At 8 1/4 yesterday morning, the 7 3/4 train from New York, drawn by the locomotive Aurora, and the 8:05 train from Newark, drawn by the engine Plainfield, were approaching the Passaic Bridge, which is about two miles this side of the Newark Depot, from opposite directions, the Aurora on the north track going west, and the Plainfield on the south one going east. Both trains were exactly on time, and both were moving with great velocity. About a quarter of a mile west of the river lies a pretty little piece of woods through which the railroad runs, crossing a wide marsh on this side of the grove, and entering the outskirts of Newark immediately on the other side. In this copse an extra track has been laid, diagonally across the regular tracks, for the use of a dirt-train, and this additional track of course makes a switch necessary. Just as FRANK KERMAN, the engineer of the Plainfield sighted through the trees the Aurora's train thundering toward him, at the rate of thirty miles an hour, yesterday, he also got a glimpse of the switch signal, and his blood ran cold as he saw that the switch had been left open, and that in one minute his train would be thrown into the same track with the approaching one.

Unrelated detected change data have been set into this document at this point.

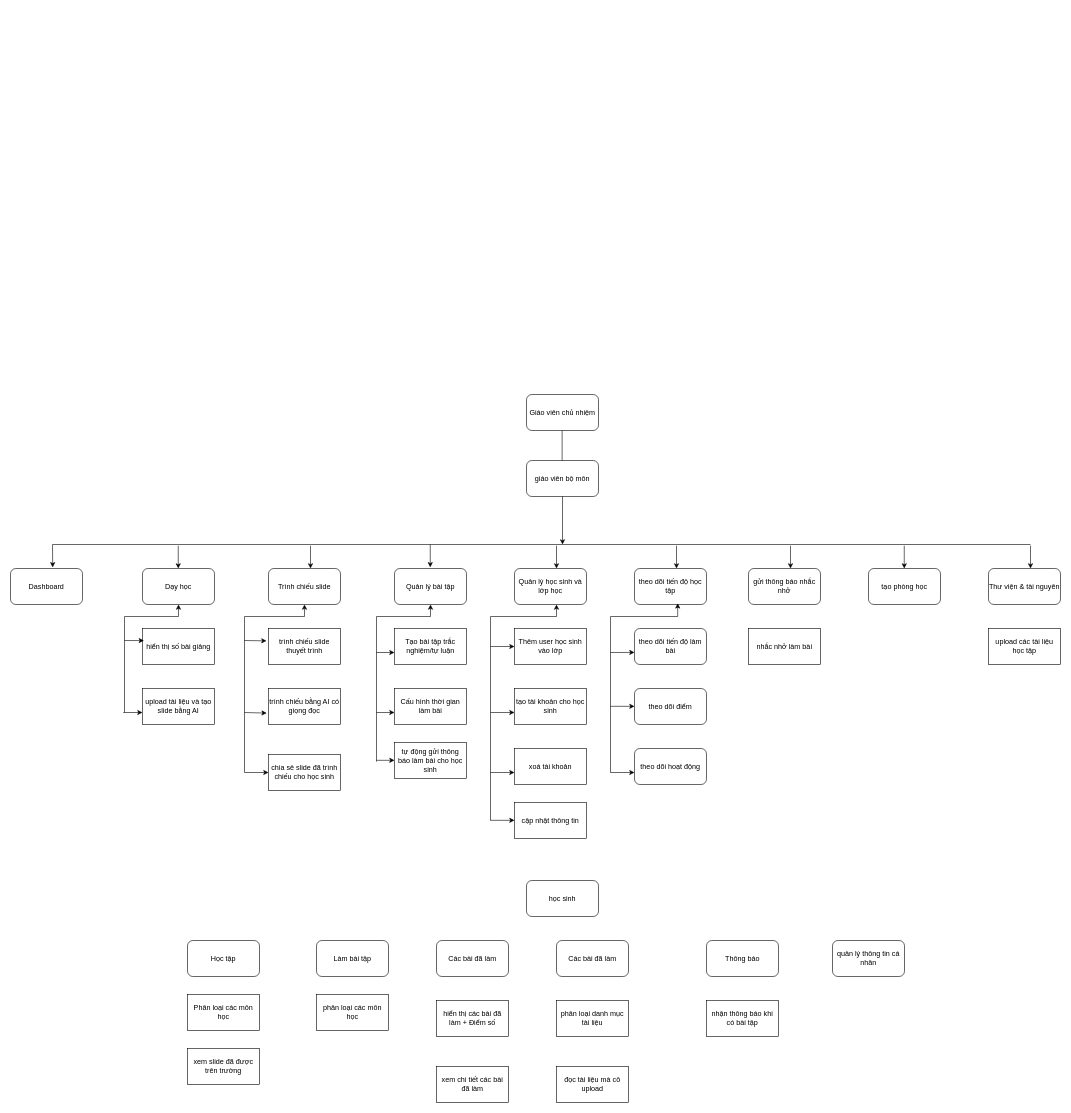
The draw.io diagram studydr.drawio in vuongnd03/black-had, before the edit. Source tidied: cells renumbered, new cells numbered last; positions are measured from the earlier drawing's top-left corner, leaving out a move shared by most shapes. Both pictures are drawn from the tidied source at 60%, with x=0, y=0 at pixel (10, 394).
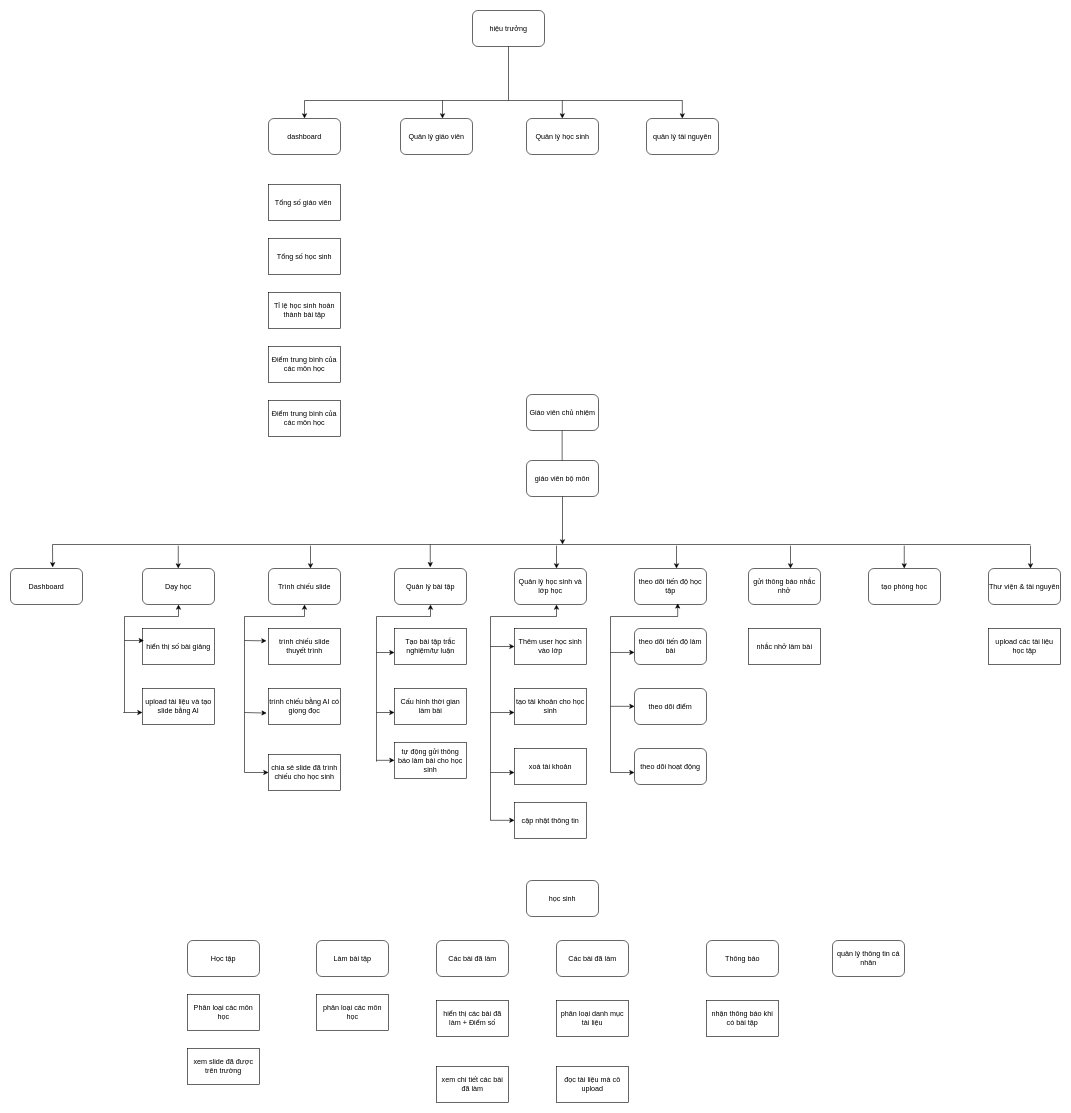
Above is the later version.

Commit message:
Cập nhật studydr.drawio

Diff of the diagram source:
```diff
@@
+    <mxCell id="82" value="hiệu trưởng" style="rounded=1;whiteSpace=wrap;html=1;" parent="1" vertex="1">
+      <mxGeometry x="770" y="-640" width="120" height="60" as="geometry" />
+    </mxCell>
+    <mxCell id="83" value="dashboard" style="rounded=1;whiteSpace=wrap;html=1;" parent="1" vertex="1">
+      <mxGeometry x="430" y="-460" width="120" height="60" as="geometry" />
+    </mxCell>
+    <mxCell id="84" value="Quản lý giáo viên" style="rounded=1;whiteSpace=wrap;html=1;" parent="1" vertex="1">
+      <mxGeometry x="650" y="-460" width="120" height="60" as="geometry" />
+    </mxCell>
+    <mxCell id="85" value="Quản lý học sinh" style="rounded=1;whiteSpace=wrap;html=1;" parent="1" vertex="1">
+      <mxGeometry x="860" y="-460" width="120" height="60" as="geometry" />
+    </mxCell>
+    <mxCell id="86" value="Tổng số giáo viên&amp;nbsp;" style="rounded=0;whiteSpace=wrap;html=1;" parent="1" vertex="1">
+      <mxGeometry x="430" y="-350" width="120" height="60" as="geometry" />
+    </mxCell>
+    <mxCell id="87" value="Tổng số học sinh" style="rounded=0;whiteSpace=wrap;html=1;" parent="1" vertex="1">
+      <mxGeometry x="430" y="-260" width="120" height="60" as="geometry" />
+    </mxCell>
+    <mxCell id="88" value="Tỉ lệ học sinh hoàn thành bài tập" style="rounded=0;whiteSpace=wrap;html=1;" parent="1" vertex="1">
+      <mxGeometry x="430" y="-170" width="120" height="60" as="geometry" />
+    </mxCell>
+    <mxCell id="89" value="Điểm trung bình của các môn học" style="rounded=0;whiteSpace=wrap;html=1;" parent="1" vertex="1">
+      <mxGeometry x="430" y="-80" width="120" height="60" as="geometry" />
+    </mxCell>
+    <mxCell id="90" value="Điểm trung bình của các môn học" style="rounded=0;whiteSpace=wrap;html=1;" parent="1" vertex="1">
+      <mxGeometry x="430" y="10" width="120" height="60" as="geometry" />
+    </mxCell>
+    <mxCell id="91" value="quản lý tài nguyên" style="rounded=1;whiteSpace=wrap;html=1;" parent="1" vertex="1">
+      <mxGeometry x="1060" y="-460" width="120" height="60" as="geometry" />
+    </mxCell>
+    <mxCell id="92" style="endArrow=none;html=1;rounded=0;" parent="1" edge="1">
+      <mxGeometry relative="1" as="geometry">
+        <mxPoint x="490" y="-490" as="sourcePoint" />
+        <mxPoint x="1120" y="-490" as="targetPoint" />
+      </mxGeometry>
+    </mxCell>
+    <mxCell id="93" style="endArrow=classic;html=1;rounded=0;entryX=0.5;entryY=0;entryDx=0;entryDy=0;" parent="1" edge="1" target="83">
+      <mxGeometry relative="1" as="geometry">
+        <mxPoint x="490" y="-490" as="sourcePoint" />
+      </mxGeometry>
+    </mxCell>
+    <mxCell id="94" style="endArrow=classic;html=1;rounded=0;entryX=0.5;entryY=0;entryDx=0;entryDy=0;" parent="1" edge="1">
+      <mxGeometry relative="1" as="geometry">
+        <mxPoint x="720" y="-490" as="sourcePoint" />
+        <mxPoint x="720" y="-460" as="targetPoint" />
+      </mxGeometry>
+    </mxCell>
+    <mxCell id="95" style="endArrow=classic;html=1;rounded=0;entryX=0.5;entryY=0;entryDx=0;entryDy=0;" parent="1" edge="1">
+      <mxGeometry relative="1" as="geometry">
+        <mxPoint x="919.7" y="-490" as="sourcePoint" />
+        <mxPoint x="919.7" y="-460" as="targetPoint" />
+      </mxGeometry>
+    </mxCell>
+    <mxCell id="96" style="endArrow=classic;html=1;rounded=0;entryX=0.5;entryY=0;entryDx=0;entryDy=0;" parent="1" edge="1">
+      <mxGeometry relative="1" as="geometry">
+        <mxPoint x="1119.7" y="-490" as="sourcePoint" />
+        <mxPoint x="1119.7" y="-460" as="targetPoint" />
+      </mxGeometry>
+    </mxCell>
+    <mxCell id="97" style="endArrow=none;html=1;rounded=0;" parent="1" edge="1">
+      <mxGeometry relative="1" as="geometry">
+        <mxPoint x="830" y="-490" as="sourcePoint" />
+        <mxPoint x="830" y="-580" as="targetPoint" />
+      </mxGeometry>
+    </mxCell>
```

He whistled down brakes three times violently, and attempted to slow up, but only a hundred yards intervened -- the New York train came thundering on unconscious of danger --
and before the speed was percaptibly reduced the Plainfield caught the wide switch and was thrown off on to the ties, pitching into the Aurora almost simultaneously, striking her on the quarter.
In the marshy field on the side of the track just on the very edge of the wood, not forty feet from the track, Theodore Wilson and George Jazors were mowing, and the terrible scene was enacted almost over their heads, they being, with two exceptions, the only eye-witnesses of it. Wilson says: "I was mowing with my back turned when I heard the Plainfield whistle furiously, and turning saw her train approaching the swith at high speed, the Aurora being then distant about a hundred yards, toward the river. I suddenly saw pieces of wood fly out of the tender of the Plainfield, and then the engine itself began bouncing over the sleepers. The motions of the train were like three jumps, the whistle screeching furiously all the while, and the jolting on the sleepers making such a noise that it was heard at my father's farmhouse, half a mile off. I hardly had time to realize the danger before crash !! the two came together with a sound like thunder, both boilers bursting simutaneously. The engines seemed to stand on their hinder wheels, and plow into each other, twenty feet up in the air. The smoke and steam rushing out almost obscured the view, but the Aurora could be seen to balance in the air a second and then came crashing into the ditch, the tender shooting over from behind and falling on top of her with a fearful crash, shaking the house at a half mile's distance. Two of the cars attached to her telescoped at once and caught fire.

Continued on Page 2.

article | by Dr. Radut